19th August 2007, 01:13 AM
This how to is meant to assist anyone who is interested in running their own DNS. The tutorial was written using F7 and the GUI tool for DNS configuration (system-config-bind)but should be okay for those using FC6 as well. It covers making a single forward and reverse zone, records for hosts on the network, MX records and CNames.

To start the DNS configuration program, make sure you have the NAMED service running and that system-conf-g-bind is installed. If they are not installed, as root run
yum install system-config-bind bind
chkconfig --levels 235 named on
To start the BIND configuration program, locate and click on the icon for Domain Name System or as root run
system-config-bind
You may see a message "No BIND configuration was found. Installing the initial default configuration." Click OK

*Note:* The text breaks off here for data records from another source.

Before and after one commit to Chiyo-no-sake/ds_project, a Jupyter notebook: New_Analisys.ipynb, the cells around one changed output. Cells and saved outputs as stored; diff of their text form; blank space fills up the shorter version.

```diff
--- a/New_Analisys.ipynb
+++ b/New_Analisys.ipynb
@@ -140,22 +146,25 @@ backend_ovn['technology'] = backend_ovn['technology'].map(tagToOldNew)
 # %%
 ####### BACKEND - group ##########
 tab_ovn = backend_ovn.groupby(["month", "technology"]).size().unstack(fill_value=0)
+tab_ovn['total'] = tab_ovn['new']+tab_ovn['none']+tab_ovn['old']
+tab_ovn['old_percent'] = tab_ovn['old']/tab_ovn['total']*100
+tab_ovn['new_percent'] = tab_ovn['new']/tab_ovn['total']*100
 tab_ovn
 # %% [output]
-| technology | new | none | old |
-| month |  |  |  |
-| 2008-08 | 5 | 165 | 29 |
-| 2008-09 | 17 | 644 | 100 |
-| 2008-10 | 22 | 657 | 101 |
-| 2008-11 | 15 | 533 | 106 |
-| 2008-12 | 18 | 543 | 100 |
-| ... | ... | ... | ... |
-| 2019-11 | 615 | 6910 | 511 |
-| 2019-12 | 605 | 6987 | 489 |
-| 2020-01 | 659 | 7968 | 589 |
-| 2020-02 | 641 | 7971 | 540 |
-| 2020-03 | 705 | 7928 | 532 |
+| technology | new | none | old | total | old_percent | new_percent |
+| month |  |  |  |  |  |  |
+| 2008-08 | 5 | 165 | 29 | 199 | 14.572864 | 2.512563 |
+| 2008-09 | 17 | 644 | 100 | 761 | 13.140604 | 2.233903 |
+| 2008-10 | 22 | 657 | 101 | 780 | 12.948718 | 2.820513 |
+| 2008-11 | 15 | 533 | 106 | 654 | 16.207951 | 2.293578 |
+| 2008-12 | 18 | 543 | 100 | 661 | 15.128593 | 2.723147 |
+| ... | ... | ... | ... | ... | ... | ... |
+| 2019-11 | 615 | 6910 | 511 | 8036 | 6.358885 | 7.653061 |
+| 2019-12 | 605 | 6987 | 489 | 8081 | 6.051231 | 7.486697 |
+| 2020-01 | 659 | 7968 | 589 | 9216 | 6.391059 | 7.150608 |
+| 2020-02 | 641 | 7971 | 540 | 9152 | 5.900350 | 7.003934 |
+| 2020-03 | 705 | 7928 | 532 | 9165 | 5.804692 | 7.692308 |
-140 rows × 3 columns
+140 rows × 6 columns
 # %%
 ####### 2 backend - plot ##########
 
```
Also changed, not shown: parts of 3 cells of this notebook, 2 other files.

CREATE FORWARD ZONE
Ensure the entry for DNS Server is selected and click New icon and choose Zone from the pop up list.

The New Zone window appears.

1. Inside of the Origin option group:
-For class IN Internet and click OK
-For Origin Type choose Forward and click OK
-Enter the name of your domain (example.com.). Remember the trailing period. If you don't a window will appear letting you know that the period has been appended for you.

2. Inside of Zone Type
-Choose Master and click OK
3. Zone Authority Information for the zone that was just created is now displayed
-Check to make the Authoritative Name Server and the Responsible Person E-Mail Address information is correct.
-The default settings for the other items are fine. Click OK.

CREATE REVERSE ZONE
Ensure the entry for DNS Server is selected and click New icon and choose Zone from the pop up list.

The New Zone windows appears.

1. Inside of the Origin option group select:
-For Class IN Internet and click OK
-For Origin Type choose IPV4 Reverse
-Enter the first octet of your network range (i.e. the 192 in 192.168.0.x) and click Add
-Repeat the above steps for the second and third octets
2. Inside of Zone Type
-Choose Master and click OK
3. Zone Authority Information for the zone that was just created is now displayed
-Check to make the Authoritative Name Server and the Responsible Person E-Mail Address information is correct.
-The default settings for the other items are fine. Click OK.

CREATE RECORDS
Click on the arrow to expand the forward look up zone (example.com). The information contained inside of your zone is displayed below the zone name.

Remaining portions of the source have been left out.